They revere both the Bible and Quran, but much of their own tradition is oral. Children are baptised with consecrated water by a pir (priest). In December, Yazidis fast for three days, before drinking wine with the pir.
They practise animal sacrifice and circumcision, and do not believe in heaven or hell but reincarnation.
There are about 600,000 Yazidis worldwide. The Iraqi Yazidi population is thought to be 400,000-500,000.
A vast majority is concentrated in northern Iraq, in and around Sinjar.
The Sinjar mountains are known to be the final resting place of Noah’s Ark as per local legends.
Ethnically, Yazidis are often identified as Kurds as they speak Kurdish.
Under Ottoman rule in the 18th and 19th centuries alone, the Yazidis were subject to 72 genocidal massacres.
The Kurdish and the Yazidis have had a complicated past, but the Kurds have usually offered their protection.
During Saddam Hussein’s rule, many of their settlements were razed and their inhabitants forced into “collective villages” as a buffer against the Kurds.
When Saddam was ousted in 2003, it first benefited minorities like the Yazidis. But as al-Qaeda began to take control, the community was targeted.
In 2007, coordinated bomb blasts in a village killed 800 Yazidis.
For centuries, the Yazidis have hid from threats in the mountains. That’s why approximately 40,000 Yazidis fled to Mount Sinjar when the city of Sinjar was lost to ISIS.
ISIS has also captured many other Yazidi shrines.
Yazidis are organised around distinct norms. It’s often referred to as a caste system, but it is more based on religious duties.
Every Yazidi is born either into a clergy family or a layman family, the two major social groups. Among the clergy families, there are two sub-sets: the sheikhs and the pirs.
Sheikhs preside over major holidays and pirs take the lead on life-cycle events like birth.
Yazidis do not practise arranged marriage, but a system of ‘formal’ elopement where a man must kidnap his bride.
They never wear the colour blue or eat lettuce. The Yazidi culture has featured numerous bans related to speech, behaviour and food. The most universal of these is a ban on saying ‘Shaitan (Satan)’.

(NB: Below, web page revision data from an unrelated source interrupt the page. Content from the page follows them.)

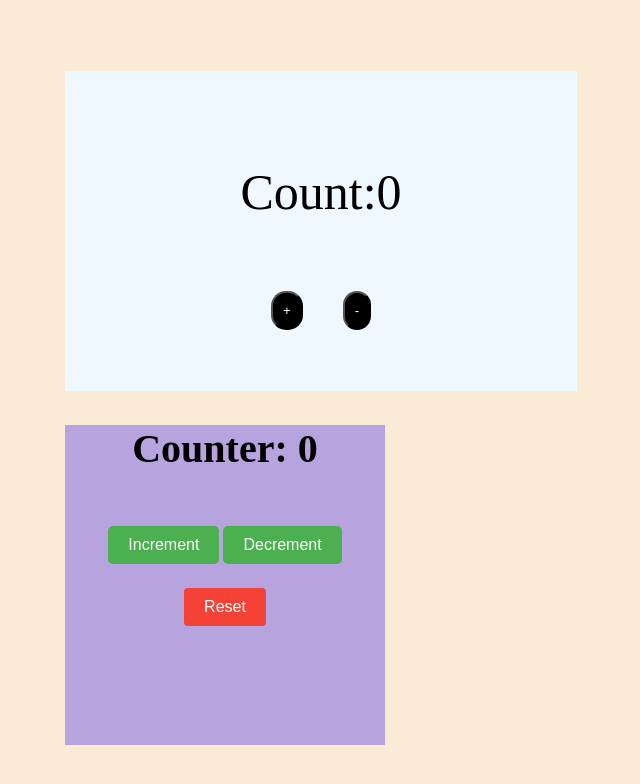
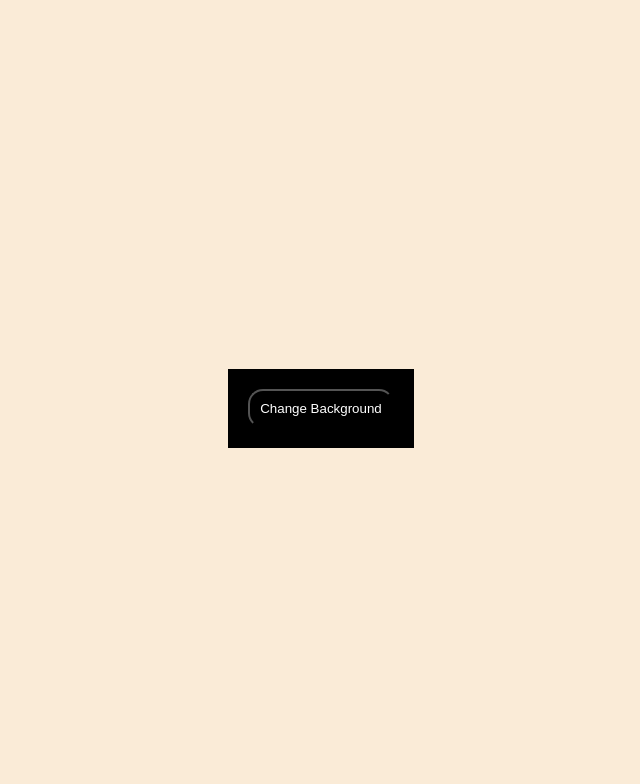
Before and after one commit to Vivek-2898/react730, a React (Vite) app in the folder projects/counter/: page / in a window 1280 px wide. Shown: the top 784 px of the page, without its empty margins (319-959 px from the left). Built offline with nearby package versions, Linux system fonts and the light colour scheme.

Commit message:
implement bg color

```diff
--- /dev/null
+++ b/projects/counter/src/bg-changer.css
@@ -0,0 +1,5 @@
+.changer
+{
+  height:100vh;
+  width: 100vw;
+}
--- /dev/null
+++ b/projects/counter/src/bg-changer.jsx
@@ -0,0 +1,19 @@
+import React, { useState } from "react";
+import './bg-changer.css';
+
+function BgChanger() {
+  const [background, setBackground] = useState('#000000');
+
+  function change() {
+    const randomColor = "#" + Math.round(Math.random() * 10000000).toString(16);
+    setBackground(randomColor);
+  }
+
+  return (
+    <div style={{ backgroundColor: background }}>
+      <button onClick={change}>Change Background</button>
+    </div>
+  );
+}
+
+export default BgChanger;
--- a/projects/counter/src/main.jsx
+++ b/projects/counter/src/main.jsx
@@ -3,10 +3,12 @@ import ReactDOM from 'react-dom/client'
 import App from './App.jsx'
 import Counter from './Counter.jsx'
 import './index.css'
+import BgChanger from './bg-changer.jsx'
 
 ReactDOM.createRoot(document.getElementById('root')).render(
   <React.StrictMode>
-    <App/>
-    <Counter/>
+    {/* <App/>
+    <Counter/> */}
+    <BgChanger/>
   </React.StrictMode>,
 )
```
Also changed, not shown: projects/counter/src/bg-changerClass.jsx (added, +33 -0 lines).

The bulk of the people from Sinjar fled north towards Irbil and other Kurdish-held areas. Those who remained climbed the mountain when armed clashes began. As many as 500 Yazidis are known to have been killed in the town.
Last Wednesday, ISIS forces shelled Christian towns north of the Sinjar Mountains, displacing thousands.
The food and water they took with them to the mountains depleted quickly. At least 60 children have died of dehydration.
Compiled by Aleesha Matharu